● What you are asked to do
If a line in the entries includes "gradient", show that line.

● Available data
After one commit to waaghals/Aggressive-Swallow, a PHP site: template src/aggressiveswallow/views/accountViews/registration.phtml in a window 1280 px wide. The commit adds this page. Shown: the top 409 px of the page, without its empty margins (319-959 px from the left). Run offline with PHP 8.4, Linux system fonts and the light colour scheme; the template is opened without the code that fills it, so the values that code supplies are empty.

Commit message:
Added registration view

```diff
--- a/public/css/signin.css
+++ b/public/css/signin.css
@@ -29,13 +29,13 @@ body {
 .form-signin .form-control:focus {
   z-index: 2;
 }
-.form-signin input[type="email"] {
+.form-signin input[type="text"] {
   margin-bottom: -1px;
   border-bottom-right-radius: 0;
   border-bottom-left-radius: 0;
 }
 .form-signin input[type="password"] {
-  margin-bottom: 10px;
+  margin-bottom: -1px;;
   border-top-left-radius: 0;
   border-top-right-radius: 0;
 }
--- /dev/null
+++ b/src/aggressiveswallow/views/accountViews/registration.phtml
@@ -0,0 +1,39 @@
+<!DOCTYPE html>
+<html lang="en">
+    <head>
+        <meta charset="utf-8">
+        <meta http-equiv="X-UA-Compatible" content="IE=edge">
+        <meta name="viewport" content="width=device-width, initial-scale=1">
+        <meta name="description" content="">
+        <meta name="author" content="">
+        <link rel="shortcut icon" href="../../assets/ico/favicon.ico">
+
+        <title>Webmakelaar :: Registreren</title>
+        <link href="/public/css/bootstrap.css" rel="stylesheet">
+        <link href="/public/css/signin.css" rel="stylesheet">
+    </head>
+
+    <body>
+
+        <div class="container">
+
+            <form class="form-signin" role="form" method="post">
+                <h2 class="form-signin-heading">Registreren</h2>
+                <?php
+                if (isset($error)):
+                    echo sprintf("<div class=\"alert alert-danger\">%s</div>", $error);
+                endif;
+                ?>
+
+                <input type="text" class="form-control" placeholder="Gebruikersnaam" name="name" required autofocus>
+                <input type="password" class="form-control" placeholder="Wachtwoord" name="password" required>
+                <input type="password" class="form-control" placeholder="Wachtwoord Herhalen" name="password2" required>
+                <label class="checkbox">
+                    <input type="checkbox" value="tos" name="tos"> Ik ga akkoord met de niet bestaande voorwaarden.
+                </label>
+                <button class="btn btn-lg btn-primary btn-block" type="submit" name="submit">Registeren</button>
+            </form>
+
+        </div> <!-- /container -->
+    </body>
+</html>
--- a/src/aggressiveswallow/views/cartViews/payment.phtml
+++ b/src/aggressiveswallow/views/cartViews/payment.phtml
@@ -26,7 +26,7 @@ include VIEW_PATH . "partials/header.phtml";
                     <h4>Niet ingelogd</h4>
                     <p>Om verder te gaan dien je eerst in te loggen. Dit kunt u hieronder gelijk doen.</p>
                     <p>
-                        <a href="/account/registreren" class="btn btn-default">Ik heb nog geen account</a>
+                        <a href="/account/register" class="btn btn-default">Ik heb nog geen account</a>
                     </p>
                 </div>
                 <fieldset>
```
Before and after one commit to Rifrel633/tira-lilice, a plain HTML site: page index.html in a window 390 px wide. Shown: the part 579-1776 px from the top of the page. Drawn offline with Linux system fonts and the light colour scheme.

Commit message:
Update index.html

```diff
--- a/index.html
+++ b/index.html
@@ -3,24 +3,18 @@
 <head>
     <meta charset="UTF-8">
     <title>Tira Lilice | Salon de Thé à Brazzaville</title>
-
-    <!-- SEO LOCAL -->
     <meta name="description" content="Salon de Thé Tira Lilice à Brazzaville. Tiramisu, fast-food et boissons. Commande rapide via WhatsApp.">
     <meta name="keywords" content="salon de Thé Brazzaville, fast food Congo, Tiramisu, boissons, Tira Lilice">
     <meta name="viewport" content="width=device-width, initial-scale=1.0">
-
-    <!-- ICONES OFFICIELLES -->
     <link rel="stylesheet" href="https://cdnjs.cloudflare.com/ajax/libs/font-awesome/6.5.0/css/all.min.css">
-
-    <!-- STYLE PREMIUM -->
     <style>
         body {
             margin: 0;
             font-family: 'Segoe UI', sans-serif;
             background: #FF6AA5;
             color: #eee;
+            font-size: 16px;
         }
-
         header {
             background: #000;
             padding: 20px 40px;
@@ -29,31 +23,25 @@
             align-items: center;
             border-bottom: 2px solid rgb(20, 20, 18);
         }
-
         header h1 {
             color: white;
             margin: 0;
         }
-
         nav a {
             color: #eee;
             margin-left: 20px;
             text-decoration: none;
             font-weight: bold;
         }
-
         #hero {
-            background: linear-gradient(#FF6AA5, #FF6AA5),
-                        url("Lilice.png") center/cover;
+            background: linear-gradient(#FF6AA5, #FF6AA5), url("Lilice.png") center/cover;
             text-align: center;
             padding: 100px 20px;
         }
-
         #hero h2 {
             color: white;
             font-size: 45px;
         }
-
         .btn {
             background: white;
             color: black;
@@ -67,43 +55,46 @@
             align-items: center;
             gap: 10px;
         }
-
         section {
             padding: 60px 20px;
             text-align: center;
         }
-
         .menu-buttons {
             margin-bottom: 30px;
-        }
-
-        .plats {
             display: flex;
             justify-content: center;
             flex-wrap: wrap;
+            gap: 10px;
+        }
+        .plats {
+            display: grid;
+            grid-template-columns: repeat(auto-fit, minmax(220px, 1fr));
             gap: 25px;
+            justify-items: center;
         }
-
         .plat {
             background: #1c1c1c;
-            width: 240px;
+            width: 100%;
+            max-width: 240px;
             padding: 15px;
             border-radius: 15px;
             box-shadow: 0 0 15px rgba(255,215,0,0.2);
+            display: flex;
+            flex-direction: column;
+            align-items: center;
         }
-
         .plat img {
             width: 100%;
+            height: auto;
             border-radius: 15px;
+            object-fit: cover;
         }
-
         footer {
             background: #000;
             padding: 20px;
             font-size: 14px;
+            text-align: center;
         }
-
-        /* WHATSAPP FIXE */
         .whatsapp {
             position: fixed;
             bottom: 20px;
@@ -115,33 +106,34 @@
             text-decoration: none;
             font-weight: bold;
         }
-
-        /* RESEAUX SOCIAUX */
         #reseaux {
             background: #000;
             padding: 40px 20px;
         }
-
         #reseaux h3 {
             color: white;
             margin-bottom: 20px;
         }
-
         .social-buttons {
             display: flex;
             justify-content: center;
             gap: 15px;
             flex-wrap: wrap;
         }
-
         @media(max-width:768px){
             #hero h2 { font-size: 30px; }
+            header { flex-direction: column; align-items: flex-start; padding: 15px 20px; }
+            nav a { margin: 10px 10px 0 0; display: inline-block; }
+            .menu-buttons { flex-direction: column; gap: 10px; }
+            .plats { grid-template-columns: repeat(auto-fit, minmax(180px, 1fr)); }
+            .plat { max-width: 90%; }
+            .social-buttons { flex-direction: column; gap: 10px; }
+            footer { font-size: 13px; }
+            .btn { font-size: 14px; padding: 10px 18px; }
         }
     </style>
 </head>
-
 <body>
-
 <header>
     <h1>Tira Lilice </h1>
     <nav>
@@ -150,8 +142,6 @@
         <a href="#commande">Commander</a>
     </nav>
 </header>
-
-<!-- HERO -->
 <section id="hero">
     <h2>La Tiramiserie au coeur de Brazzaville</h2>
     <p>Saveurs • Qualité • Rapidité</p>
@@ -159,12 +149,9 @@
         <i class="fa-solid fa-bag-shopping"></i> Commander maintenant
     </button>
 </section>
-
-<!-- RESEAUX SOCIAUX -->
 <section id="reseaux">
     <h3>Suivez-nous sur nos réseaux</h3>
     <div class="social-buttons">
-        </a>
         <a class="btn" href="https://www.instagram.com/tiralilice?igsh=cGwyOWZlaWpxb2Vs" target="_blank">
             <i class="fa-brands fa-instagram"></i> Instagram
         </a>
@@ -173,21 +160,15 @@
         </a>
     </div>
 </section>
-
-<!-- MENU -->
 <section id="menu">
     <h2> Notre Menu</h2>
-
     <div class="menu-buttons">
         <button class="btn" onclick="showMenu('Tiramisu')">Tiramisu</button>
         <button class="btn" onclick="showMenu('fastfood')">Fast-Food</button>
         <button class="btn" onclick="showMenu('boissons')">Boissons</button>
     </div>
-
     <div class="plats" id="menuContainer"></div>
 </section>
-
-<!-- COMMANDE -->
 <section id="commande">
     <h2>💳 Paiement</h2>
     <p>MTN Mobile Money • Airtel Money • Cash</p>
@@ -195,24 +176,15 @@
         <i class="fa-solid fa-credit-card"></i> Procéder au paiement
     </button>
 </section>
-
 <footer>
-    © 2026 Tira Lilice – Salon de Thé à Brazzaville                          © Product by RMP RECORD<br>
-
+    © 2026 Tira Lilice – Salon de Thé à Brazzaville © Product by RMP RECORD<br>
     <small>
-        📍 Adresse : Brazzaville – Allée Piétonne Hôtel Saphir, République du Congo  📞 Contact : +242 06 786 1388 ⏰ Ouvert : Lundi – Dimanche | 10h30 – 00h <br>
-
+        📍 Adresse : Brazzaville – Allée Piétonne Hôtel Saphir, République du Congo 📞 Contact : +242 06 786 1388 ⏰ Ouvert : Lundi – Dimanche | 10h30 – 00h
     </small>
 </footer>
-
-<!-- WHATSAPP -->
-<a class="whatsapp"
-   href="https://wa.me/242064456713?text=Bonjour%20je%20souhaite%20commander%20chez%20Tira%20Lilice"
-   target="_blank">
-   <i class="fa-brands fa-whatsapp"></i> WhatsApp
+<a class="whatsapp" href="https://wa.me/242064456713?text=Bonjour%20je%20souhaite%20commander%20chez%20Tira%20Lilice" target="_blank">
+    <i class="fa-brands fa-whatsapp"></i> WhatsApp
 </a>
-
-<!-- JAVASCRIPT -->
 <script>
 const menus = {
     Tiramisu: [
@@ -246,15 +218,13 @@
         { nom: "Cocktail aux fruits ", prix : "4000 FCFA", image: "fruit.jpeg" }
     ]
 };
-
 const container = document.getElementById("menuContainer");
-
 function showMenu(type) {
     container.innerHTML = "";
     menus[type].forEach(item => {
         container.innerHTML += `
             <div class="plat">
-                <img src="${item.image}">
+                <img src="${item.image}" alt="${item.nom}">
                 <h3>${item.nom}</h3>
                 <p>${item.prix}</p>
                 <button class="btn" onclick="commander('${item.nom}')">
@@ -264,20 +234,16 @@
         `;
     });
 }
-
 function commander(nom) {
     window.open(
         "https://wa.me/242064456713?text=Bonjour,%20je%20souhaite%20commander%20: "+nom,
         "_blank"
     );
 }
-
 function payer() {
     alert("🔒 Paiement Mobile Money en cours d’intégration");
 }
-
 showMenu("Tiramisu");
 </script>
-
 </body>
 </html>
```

● Answer space
-            background: linear-gradient(#FF6AA5, #FF6AA5),
+            background: linear-gradient(#FF6AA5, #FF6AA5), url("Lilice.png") center/cover;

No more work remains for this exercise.